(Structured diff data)
==============================

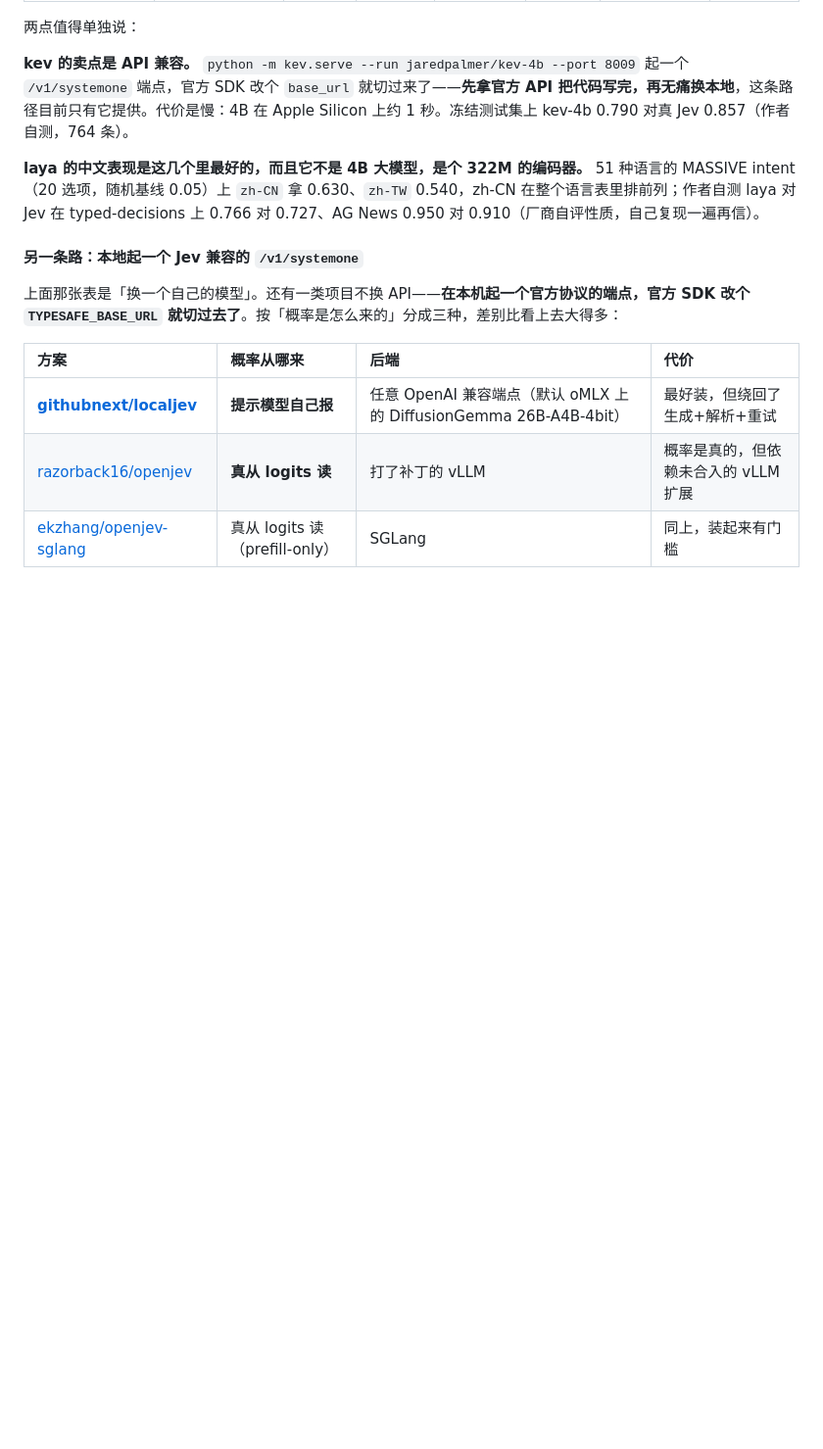
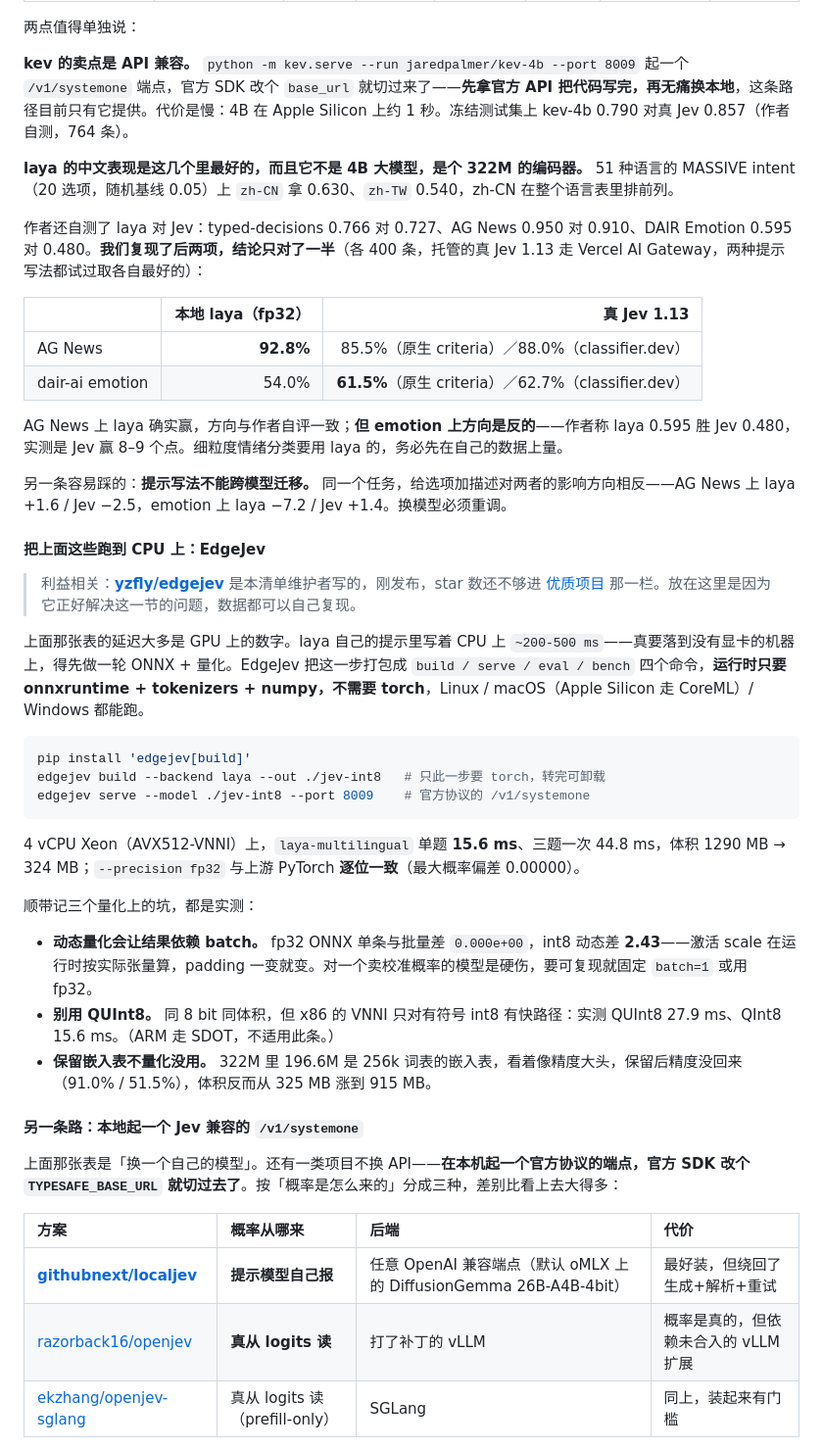
Before and after one commit to Nisaka520/awesome-jev-zh, a Markdown page: README.md, the part around the change. Shown at 98% size. Rendered like a GitHub page; blank space fills up the shorter version.

Commit message:
本地部署一节补 EdgeJev（标注维护者自有项目），并补上 laya 自评的独立复现
laya 声称 AG News 0.950 对 Jev 0.910、DAIR Emotion 0.595 对 0.480。
各 400 条复现：AG News 方向一致（laya 92.8% 对 Jev 85.5/88.0%），
emotion 方向相反（laya 54.0% 对 Jev 61.5/62.7%）。另记提示写法不可跨模型迁移。

````diff
--- a/README.md
+++ b/README.md
@@ -275,7 +275,38 @@ curl -X POST https://classifier.dev/ -H "Content-Type: application/json" \
 
 **kev 的卖点是 API 兼容。** `python -m kev.serve --run jaredpalmer/kev-4b --port 8009` 起一个 `/v1/systemone` 端点，官方 SDK 改个 `base_url` 就切过来了——**先拿官方 API 把代码写完，再无痛换本地**，这条路径目前只有它提供。代价是慢：4B 在 Apple Silicon 上约 1 秒。冻结测试集上 kev-4b 0.790 对真 Jev 0.857（作者自测，764 条）。
 
-**laya 的中文表现是这几个里最好的，而且它不是 4B 大模型，是个 322M 的编码器。** 51 种语言的 MASSIVE intent（20 选项，随机基线 0.05）上 `zh-CN` 拿 0.630、`zh-TW` 0.540，zh-CN 在整个语言表里排前列；作者自测 laya 对 Jev 在 typed-decisions 上 0.766 对 0.727、AG News 0.950 对 0.910（厂商自评性质，自己复现一遍再信）。
+**laya 的中文表现是这几个里最好的，而且它不是 4B 大模型，是个 322M 的编码器。** 51 种语言的 MASSIVE intent（20 选项，随机基线 0.05）上 `zh-CN` 拿 0.630、`zh-TW` 0.540，zh-CN 在整个语言表里排前列。
+
+作者还自测了 laya 对 Jev：typed-decisions 0.766 对 0.727、AG News 0.950 对 0.910、DAIR Emotion 0.595 对 0.480。**我们复现了后两项，结论只对了一半**（各 400 条，托管的真 Jev 1.13 走 Vercel AI Gateway，两种提示写法都试过取各自最好的）：
+
+| | 本地 laya（fp32） | 真 Jev 1.13 |
+| :-- | --: | --: |
+| AG News | **92.8%** | 85.5%（原生 criteria）／88.0%（classifier.dev） |
+| dair-ai emotion | 54.0% | **61.5%**（原生 criteria）／62.7%（classifier.dev） |
+
+AG News 上 laya 确实赢，方向与作者自评一致；**但 emotion 上方向是反的**——作者称 laya 0.595 胜 Jev 0.480，实测是 Jev 赢 8–9 个点。细粒度情绪分类要用 laya 的，务必先在自己的数据上量。
+
+另一条容易踩的：**提示写法不能跨模型迁移。** 同一个任务，给选项加描述对两者的影响方向相反——AG News 上 laya +1.6 / Jev −2.5，emotion 上 laya −7.2 / Jev +1.4。换模型必须重调。
+
+#### 把上面这些跑到 CPU 上：EdgeJev
+
+> 利益相关：[**yzfly/edgejev**](https://github.com/yzfly/edgejev) 是本清单维护者写的，刚发布，star 数还不够进 [优质项目](#-优质项目) 那一栏。放在这里是因为它正好解决这一节的问题，数据都可以自己复现。
+
+上面那张表的延迟大多是 GPU 上的数字。laya 自己的提示里写着 CPU 上 `~200-500 ms`——真要落到没有显卡的机器上，得先做一轮 ONNX + 量化。EdgeJev 把这一步打包成 `build / serve / eval / bench` 四个命令，**运行时只要 onnxruntime + tokenizers + numpy，不需要 torch**，Linux / macOS（Apple Silicon 走 CoreML）/ Windows 都能跑。
+
+```bash
+pip install 'edgejev[build]'
+edgejev build --backend laya --out ./jev-int8   # 只此一步要 torch，转完可卸载
+edgejev serve --model ./jev-int8 --port 8009    # 官方协议的 /v1/systemone
+```
+
+4 vCPU Xeon（AVX512-VNNI）上，`laya-multilingual` 单题 **15.6 ms**、三题一次 44.8 ms，体积 1290 MB → 324 MB；`--precision fp32` 与上游 PyTorch **逐位一致**（最大概率偏差 0.00000）。
+
+顺带记三个量化上的坑，都是实测：
+
+* **动态量化会让结果依赖 batch。** fp32 ONNX 单条与批量差 `0.000e+00`，int8 动态差 **2.43**——激活 scale 在运行时按实际张量算，padding 一变就变。对一个卖校准概率的模型是硬伤，要可复现就固定 `batch=1` 或用 fp32。
+* **别用 QUInt8。** 同 8 bit 同体积，但 x86 的 VNNI 只对有符号 int8 有快路径：实测 QUInt8 27.9 ms、QInt8 15.6 ms。（ARM 走 SDOT，不适用此条。）
+* **保留嵌入表不量化没用。** 322M 里 196.6M 是 256k 词表的嵌入表，看着像精度大头，保留后精度没回来（91.0% / 51.5%），体积反而从 325 MB 涨到 915 MB。
 
 #### 另一条路：本地起一个 Jev 兼容的 `/v1/systemone`
 
````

==============================

▶ [ASSIGNED TASK] Check each line of the data for "MASSIVE". Copy the lines where it turns up.

▶ [RESPONSE BOX]
-**laya 的中文表现是这几个里最好的，而且它不是 4B 大模型，是个 322M 的编码器。** 51 种语言的 MASSIVE intent（20 选项，随机基线 0.05）上 `zh-CN` 拿 0.630、`zh-TW` 0.540，zh-CN 在整个语言表里排前列；作者自测 laya 对 Jev 在 typed-decisions 上 0.766 对 0.727、AG News 0.950 对 0.910（厂商自评性质，自己复现一遍再信）。
+**laya 的中文表现是这几个里最好的，而且它不是 4B 大模型，是个 322M 的编码器。** 51 种语言的 MASSIVE intent（20 选项，随机基线 0.05）上 `zh-CN` 拿 0.630、`zh-TW` 0.540，zh-CN 在整个语言表里排前列。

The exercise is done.